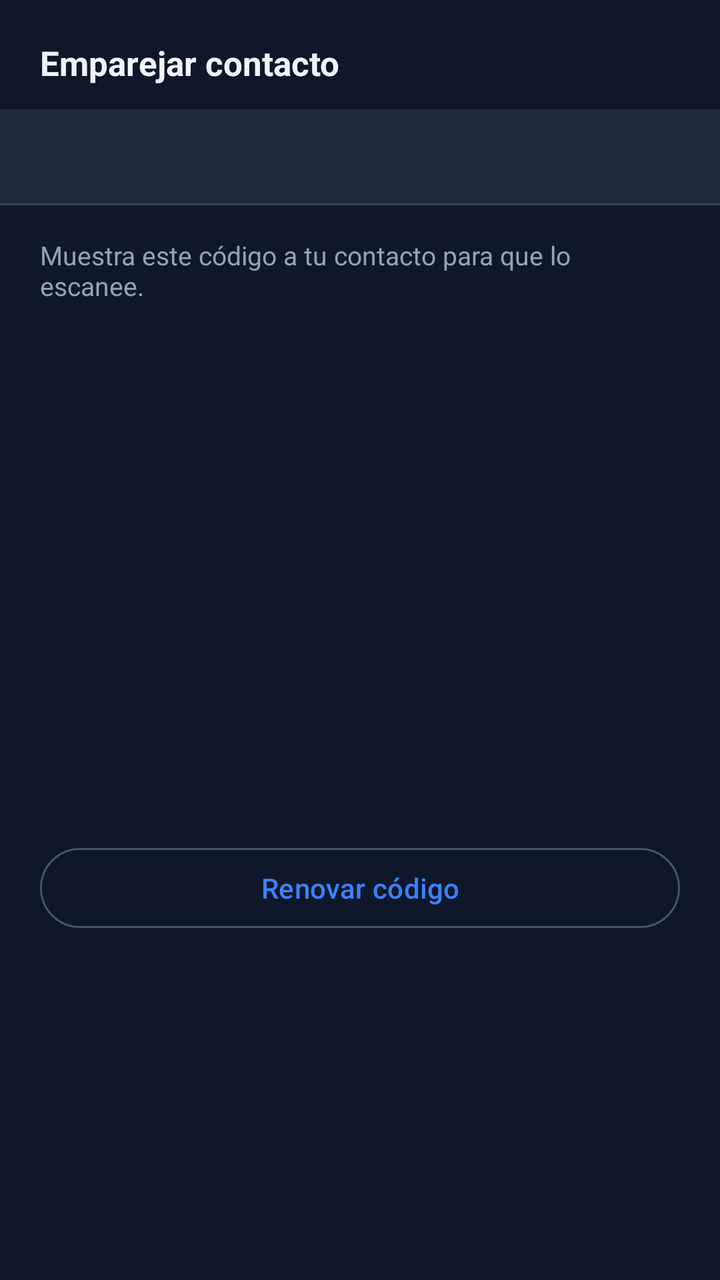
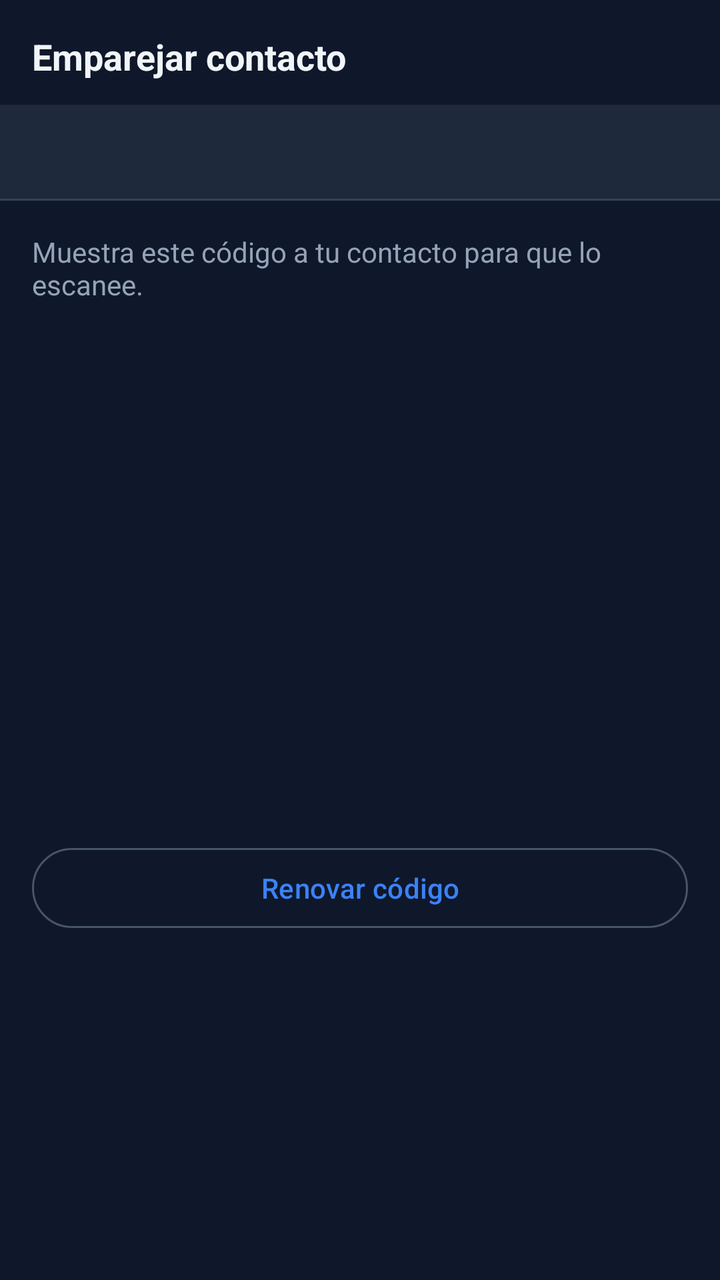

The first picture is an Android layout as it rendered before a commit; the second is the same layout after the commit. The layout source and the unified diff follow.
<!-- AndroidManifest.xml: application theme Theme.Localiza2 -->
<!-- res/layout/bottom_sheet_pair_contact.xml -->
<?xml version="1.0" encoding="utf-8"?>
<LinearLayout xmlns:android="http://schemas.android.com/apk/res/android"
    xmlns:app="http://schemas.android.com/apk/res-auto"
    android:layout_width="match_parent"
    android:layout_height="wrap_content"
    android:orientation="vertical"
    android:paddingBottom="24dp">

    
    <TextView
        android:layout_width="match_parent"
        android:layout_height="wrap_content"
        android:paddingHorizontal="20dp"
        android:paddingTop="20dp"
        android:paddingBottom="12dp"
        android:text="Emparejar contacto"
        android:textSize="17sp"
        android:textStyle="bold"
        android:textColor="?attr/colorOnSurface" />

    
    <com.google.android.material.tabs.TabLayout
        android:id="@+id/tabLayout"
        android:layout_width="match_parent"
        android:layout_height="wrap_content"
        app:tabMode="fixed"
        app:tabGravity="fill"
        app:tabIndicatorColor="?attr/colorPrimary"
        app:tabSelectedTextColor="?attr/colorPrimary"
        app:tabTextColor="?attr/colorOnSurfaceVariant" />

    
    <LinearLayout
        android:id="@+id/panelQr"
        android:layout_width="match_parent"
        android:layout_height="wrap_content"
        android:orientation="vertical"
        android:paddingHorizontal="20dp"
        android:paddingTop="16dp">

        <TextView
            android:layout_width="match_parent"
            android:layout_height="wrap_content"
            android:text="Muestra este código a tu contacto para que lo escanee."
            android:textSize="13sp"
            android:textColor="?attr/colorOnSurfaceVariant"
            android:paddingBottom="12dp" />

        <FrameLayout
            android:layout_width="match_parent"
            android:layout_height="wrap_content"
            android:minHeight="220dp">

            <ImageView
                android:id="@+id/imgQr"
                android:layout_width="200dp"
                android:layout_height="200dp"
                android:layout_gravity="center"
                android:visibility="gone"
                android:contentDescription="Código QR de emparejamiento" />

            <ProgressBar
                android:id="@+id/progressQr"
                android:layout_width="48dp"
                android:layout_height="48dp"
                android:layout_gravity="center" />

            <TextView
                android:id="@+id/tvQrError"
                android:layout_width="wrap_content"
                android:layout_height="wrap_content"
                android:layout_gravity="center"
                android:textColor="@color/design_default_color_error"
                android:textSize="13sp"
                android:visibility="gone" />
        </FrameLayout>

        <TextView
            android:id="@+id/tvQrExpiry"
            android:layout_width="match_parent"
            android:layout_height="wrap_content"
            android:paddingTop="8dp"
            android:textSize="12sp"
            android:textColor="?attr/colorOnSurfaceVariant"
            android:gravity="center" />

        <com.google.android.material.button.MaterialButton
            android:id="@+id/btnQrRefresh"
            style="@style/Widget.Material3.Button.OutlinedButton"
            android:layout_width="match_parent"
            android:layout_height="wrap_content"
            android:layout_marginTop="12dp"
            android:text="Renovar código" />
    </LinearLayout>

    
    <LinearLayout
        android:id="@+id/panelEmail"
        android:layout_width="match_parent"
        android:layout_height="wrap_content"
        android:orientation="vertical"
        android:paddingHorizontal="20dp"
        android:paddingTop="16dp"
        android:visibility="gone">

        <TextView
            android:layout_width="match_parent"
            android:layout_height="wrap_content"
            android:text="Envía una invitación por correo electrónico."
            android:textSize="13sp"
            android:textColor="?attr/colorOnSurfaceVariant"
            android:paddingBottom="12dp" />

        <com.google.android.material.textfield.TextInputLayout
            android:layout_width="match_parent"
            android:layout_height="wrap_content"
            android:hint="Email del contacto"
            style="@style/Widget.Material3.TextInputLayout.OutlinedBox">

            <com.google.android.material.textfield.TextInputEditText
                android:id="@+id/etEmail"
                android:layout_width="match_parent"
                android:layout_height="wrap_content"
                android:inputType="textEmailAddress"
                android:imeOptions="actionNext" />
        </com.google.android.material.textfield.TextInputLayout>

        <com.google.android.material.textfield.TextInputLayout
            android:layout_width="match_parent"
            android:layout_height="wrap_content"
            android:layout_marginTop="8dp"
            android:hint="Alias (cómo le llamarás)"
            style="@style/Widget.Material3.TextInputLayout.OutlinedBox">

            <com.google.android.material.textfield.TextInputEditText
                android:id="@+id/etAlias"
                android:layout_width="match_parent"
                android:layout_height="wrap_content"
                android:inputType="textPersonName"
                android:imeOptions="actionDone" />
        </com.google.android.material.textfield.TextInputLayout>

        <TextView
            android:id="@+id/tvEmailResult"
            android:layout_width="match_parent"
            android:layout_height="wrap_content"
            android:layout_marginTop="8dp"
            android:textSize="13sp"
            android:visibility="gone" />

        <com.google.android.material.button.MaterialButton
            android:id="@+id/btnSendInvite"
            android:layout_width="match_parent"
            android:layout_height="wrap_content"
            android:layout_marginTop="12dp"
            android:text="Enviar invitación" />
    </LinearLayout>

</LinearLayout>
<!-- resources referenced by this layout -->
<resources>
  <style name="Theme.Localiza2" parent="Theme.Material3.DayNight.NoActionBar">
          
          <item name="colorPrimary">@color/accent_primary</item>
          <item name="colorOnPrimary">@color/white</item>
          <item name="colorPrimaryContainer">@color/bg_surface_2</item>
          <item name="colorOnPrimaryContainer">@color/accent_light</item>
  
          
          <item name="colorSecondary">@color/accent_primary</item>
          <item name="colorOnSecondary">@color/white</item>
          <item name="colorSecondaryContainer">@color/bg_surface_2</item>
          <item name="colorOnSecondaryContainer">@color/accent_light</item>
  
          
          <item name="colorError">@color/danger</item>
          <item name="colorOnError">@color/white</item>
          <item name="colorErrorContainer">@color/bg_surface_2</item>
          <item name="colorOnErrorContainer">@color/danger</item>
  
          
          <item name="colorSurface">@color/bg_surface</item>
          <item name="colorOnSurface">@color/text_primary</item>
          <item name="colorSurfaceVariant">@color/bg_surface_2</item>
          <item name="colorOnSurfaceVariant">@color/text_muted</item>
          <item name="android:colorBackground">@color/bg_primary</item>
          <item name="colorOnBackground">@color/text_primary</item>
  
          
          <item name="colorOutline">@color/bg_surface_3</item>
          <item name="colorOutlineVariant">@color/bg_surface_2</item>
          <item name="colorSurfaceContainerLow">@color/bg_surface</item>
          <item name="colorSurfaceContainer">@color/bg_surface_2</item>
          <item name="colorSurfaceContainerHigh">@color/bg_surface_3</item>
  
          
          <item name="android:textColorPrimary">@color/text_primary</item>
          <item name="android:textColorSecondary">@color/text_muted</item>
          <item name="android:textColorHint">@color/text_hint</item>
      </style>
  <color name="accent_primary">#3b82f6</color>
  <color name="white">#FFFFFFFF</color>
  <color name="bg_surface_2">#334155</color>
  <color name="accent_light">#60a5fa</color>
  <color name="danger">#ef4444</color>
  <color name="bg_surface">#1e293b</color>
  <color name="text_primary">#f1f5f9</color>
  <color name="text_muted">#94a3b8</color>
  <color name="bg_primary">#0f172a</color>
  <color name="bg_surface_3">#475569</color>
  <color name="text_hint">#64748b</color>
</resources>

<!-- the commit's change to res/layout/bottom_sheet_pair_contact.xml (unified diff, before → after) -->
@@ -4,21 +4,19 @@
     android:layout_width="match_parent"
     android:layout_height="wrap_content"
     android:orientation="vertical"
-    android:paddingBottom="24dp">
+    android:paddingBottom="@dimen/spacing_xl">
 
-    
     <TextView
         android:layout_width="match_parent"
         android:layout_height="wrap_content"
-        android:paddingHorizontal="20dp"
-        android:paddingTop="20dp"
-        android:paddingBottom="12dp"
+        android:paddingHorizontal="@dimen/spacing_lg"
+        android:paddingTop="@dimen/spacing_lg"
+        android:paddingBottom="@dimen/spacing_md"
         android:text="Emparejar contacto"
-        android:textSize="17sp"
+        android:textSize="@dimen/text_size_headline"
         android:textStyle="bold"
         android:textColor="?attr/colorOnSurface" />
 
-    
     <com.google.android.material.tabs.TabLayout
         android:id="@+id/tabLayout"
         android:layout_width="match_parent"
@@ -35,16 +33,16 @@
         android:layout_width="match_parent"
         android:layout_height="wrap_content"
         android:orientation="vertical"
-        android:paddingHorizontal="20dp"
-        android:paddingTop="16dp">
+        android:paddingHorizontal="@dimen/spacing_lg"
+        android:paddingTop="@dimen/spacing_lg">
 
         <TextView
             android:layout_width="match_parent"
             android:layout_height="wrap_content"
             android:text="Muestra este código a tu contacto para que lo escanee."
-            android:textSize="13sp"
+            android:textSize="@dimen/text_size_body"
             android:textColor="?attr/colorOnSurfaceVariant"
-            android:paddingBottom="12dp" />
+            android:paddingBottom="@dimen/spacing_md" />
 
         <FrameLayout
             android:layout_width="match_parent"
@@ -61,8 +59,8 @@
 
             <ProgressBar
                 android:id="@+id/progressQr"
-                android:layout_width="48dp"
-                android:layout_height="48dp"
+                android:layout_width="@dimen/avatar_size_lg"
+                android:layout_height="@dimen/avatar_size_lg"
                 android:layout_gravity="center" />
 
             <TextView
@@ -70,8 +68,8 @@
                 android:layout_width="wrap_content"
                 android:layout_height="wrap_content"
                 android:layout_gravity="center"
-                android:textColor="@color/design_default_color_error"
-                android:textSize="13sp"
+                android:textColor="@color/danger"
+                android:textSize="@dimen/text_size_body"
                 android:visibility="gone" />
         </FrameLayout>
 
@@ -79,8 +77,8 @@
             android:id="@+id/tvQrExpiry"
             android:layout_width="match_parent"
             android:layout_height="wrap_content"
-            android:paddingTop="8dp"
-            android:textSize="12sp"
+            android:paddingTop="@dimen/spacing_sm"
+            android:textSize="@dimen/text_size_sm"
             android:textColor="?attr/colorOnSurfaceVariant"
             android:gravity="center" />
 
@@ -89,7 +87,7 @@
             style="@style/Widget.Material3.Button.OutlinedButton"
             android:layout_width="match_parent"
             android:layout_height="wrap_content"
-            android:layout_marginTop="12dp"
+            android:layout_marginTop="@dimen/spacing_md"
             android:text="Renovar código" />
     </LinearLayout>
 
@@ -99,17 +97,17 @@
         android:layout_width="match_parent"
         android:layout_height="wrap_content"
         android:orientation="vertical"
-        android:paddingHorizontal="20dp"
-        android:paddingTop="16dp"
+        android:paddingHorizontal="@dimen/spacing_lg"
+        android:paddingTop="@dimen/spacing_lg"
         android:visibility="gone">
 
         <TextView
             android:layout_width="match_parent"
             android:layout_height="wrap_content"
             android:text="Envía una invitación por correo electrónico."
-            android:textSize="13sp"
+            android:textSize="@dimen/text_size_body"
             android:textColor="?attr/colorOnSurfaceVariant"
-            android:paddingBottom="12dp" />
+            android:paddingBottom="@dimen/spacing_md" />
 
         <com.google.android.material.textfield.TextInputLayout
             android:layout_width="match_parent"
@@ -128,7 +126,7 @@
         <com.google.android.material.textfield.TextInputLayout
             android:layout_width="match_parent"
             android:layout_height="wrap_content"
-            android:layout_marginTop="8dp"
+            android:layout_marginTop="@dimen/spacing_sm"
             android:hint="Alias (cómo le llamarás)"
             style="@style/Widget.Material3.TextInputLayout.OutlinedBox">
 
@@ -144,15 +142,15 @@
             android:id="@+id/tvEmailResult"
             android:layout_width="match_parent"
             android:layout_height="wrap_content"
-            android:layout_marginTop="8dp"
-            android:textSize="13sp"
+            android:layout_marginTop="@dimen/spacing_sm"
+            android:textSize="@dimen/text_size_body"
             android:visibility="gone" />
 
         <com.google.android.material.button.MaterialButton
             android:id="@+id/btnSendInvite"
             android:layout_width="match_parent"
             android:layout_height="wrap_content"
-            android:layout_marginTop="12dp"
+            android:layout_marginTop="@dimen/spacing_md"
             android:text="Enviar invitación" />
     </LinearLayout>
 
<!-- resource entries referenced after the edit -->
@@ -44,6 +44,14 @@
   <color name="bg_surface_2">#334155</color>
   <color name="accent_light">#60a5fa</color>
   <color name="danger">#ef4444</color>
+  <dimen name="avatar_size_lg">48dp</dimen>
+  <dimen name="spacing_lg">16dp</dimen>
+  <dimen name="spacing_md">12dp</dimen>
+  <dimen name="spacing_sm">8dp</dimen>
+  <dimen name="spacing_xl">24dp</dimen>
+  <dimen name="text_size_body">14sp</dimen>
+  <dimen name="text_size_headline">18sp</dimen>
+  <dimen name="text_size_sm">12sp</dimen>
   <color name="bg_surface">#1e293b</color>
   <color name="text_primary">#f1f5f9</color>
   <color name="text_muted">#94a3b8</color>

==

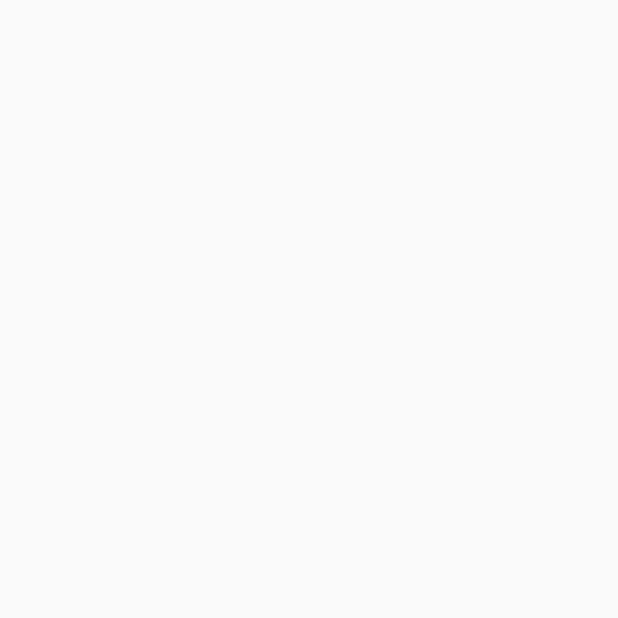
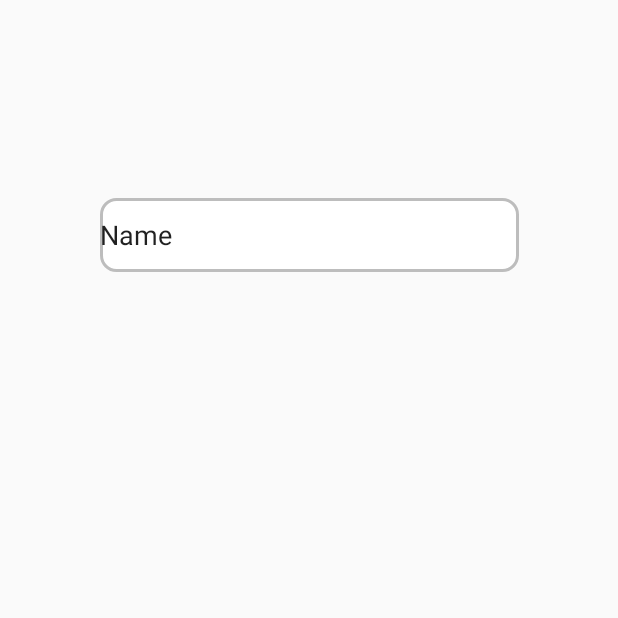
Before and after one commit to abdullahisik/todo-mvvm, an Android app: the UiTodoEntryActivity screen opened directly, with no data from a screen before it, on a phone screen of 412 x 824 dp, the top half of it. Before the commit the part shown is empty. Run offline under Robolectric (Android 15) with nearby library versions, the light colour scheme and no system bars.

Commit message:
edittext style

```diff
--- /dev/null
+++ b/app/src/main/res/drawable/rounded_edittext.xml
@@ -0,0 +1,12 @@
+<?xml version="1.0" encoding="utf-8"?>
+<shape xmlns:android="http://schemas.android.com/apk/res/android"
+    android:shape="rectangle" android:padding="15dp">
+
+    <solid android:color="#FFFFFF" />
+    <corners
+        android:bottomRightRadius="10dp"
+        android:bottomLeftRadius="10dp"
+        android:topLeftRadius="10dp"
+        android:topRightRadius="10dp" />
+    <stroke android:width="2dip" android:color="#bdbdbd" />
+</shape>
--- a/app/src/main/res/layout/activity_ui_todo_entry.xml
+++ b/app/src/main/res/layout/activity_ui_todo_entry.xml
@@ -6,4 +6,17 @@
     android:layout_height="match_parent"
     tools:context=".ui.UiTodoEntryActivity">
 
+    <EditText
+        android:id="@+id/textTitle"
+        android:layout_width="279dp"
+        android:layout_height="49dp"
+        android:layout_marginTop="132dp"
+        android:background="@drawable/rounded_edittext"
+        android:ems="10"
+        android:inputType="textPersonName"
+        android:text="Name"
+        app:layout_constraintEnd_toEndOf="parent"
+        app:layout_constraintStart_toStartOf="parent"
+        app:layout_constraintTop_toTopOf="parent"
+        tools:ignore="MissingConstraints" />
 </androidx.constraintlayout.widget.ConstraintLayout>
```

__THE PROBLEM__.
Take every line above that includes the string "bold" and return it.

__EXERCISE ANSWER__.
        android:textStyle="bold"
         android:textStyle="bold"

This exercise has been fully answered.